Danielle Feinberg Lights up SVHS on Author’s Day


Danielle Feinberg, a Director of Visual Effects at Pixar and formerly a Director of Photography for Lighting, presented at SVHS for Author’s Day. Feinberg is perhaps best known for her work on the complex lighting of Finding Nemo, most notably the jellyfish scenes where she remembers her time working on the scenes as not, “feel[ing] like work at all” but “feeling like fun.”

As part of her role, she oversaw a team that added lights to computer-generated images after initial renderings from the animation and production teams.

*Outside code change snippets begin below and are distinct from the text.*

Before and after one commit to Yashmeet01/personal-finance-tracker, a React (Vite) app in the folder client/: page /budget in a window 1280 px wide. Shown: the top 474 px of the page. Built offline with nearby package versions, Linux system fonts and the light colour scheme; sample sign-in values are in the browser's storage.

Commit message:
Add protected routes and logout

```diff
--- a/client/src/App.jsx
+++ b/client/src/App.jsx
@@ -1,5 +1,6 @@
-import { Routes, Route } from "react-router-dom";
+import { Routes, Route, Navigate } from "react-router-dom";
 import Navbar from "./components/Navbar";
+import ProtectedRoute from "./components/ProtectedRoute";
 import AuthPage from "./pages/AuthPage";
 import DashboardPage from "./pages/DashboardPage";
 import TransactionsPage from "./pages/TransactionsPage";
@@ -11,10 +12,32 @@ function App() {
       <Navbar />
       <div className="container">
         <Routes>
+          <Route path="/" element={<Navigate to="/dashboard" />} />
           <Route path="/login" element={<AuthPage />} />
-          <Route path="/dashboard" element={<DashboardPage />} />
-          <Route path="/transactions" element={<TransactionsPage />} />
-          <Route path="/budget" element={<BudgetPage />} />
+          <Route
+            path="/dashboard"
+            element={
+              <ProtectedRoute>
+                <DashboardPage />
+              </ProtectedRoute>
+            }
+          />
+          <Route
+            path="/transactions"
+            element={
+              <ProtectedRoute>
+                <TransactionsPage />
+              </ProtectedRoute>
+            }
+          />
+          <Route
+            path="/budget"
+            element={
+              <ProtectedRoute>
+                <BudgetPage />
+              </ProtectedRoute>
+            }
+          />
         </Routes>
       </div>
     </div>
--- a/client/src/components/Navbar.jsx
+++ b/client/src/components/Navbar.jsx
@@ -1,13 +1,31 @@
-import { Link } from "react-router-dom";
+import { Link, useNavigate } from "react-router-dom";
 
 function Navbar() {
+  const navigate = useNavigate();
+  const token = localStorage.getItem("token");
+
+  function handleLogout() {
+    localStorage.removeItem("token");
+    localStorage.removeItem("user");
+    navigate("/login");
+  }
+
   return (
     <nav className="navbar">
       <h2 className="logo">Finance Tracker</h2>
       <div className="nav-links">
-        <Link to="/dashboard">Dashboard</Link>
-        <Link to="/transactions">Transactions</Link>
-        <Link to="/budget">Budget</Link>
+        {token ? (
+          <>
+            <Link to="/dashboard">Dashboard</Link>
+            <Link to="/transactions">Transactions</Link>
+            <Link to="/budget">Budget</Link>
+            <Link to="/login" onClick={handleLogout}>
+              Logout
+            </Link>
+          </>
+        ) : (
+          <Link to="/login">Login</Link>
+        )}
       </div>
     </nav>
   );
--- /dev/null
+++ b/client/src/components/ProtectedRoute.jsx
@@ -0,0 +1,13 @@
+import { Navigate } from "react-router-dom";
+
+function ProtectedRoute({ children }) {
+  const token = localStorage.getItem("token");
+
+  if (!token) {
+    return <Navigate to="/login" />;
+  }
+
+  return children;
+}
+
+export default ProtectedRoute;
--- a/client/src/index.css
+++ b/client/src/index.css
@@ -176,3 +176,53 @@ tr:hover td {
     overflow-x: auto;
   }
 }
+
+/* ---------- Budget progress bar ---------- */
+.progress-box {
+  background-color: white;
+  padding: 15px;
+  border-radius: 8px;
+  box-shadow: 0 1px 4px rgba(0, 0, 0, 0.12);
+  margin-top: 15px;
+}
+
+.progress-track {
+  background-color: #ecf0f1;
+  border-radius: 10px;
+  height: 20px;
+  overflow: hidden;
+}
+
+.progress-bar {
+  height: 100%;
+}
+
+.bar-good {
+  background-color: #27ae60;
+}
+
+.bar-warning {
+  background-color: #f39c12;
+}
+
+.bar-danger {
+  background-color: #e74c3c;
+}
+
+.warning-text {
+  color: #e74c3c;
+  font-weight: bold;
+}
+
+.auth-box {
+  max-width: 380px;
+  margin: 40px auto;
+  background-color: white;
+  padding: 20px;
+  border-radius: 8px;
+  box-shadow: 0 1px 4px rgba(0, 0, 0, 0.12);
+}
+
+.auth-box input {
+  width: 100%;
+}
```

Feinberg has worked on 15 feature films and has been at Pixar for twenty-six years. 

She spent her childhood in Boulder, Colorado, later attending Harvard University where she was introduced to computer animation her junior year and graduated with a Bachelor of Arts in computer science in 1996. Feinberg noted that she was often one of the only women in her classes and despite feeling like she didn’t belong she “loved it too much to ever give up.”

Feinberg spoke about the time she participated in a male-dominated eighth-grade school STEM class event where the goal was to rebuild a broken lawnmower from parts to then be tested. She was the only student to succeed. She went on to write her college essay about the experience, and when she visited the college admissions office at Harvard, she was keenly regarded as the “lawnmower girl” for her memorable anecdote.

Post graduation, Feinberg began her career at Pixar by working as the lead render technical director on Bugs Life in 1998. Throughout her ongoing career at Pixar, Feinberg has worked on popular feature films including A Bug’s Life, Toy Story 2, Monsters Inc., Finding Nemo, The Incredibles, Ratatouille, Wall-E, Brave, Inside Out, The Good Dinosaur, Coco, and most recently, Turning Red. Feinberg went on to become the first female Visual Effects Director in twenty years at Pixar.

Feinberg notes her work creating the Land of The Dead for Coco as one of the most complex lighting effects she has done which required “eight and a half million lights” to bring the scene to life. Despite the difficulty in crafting lighting for Coco, Feinberg is most proud of her work on this movie as it became “a cultural phenomenon,” making people of the Latinx feel seen and heard in the mainstream media by “creating a world that no one has seen before.” Feinberg was awarded the Annie Award, an Animation award, for her excellence in Coco in 2018.

Outside of her extensive work at Pixar, Feinberg spends her time mentoring girls to encourage them to pursue their dreams in STEM fields through non-profit organizations like Girls Who Code. Additionally, she gave a Ted Talk in 2016 describing her journey in combining her passion for visual arts with computer science for a fulfilling and successful career, as well as the trials she faced specifically with underwater lighting on Finding Nemo, which ultimately brought the movie to life.

Feinberg expressed that the most rewarding aspect of her job is seeing the movie come together, “especially something you pour your heart into.” Feinberg’s words of wisdom for those interested in Computer Science is to, “not have coding be your whole life.” Currently, Feinberg is working on her next film set to release in 2026, which is currently untitled to the public.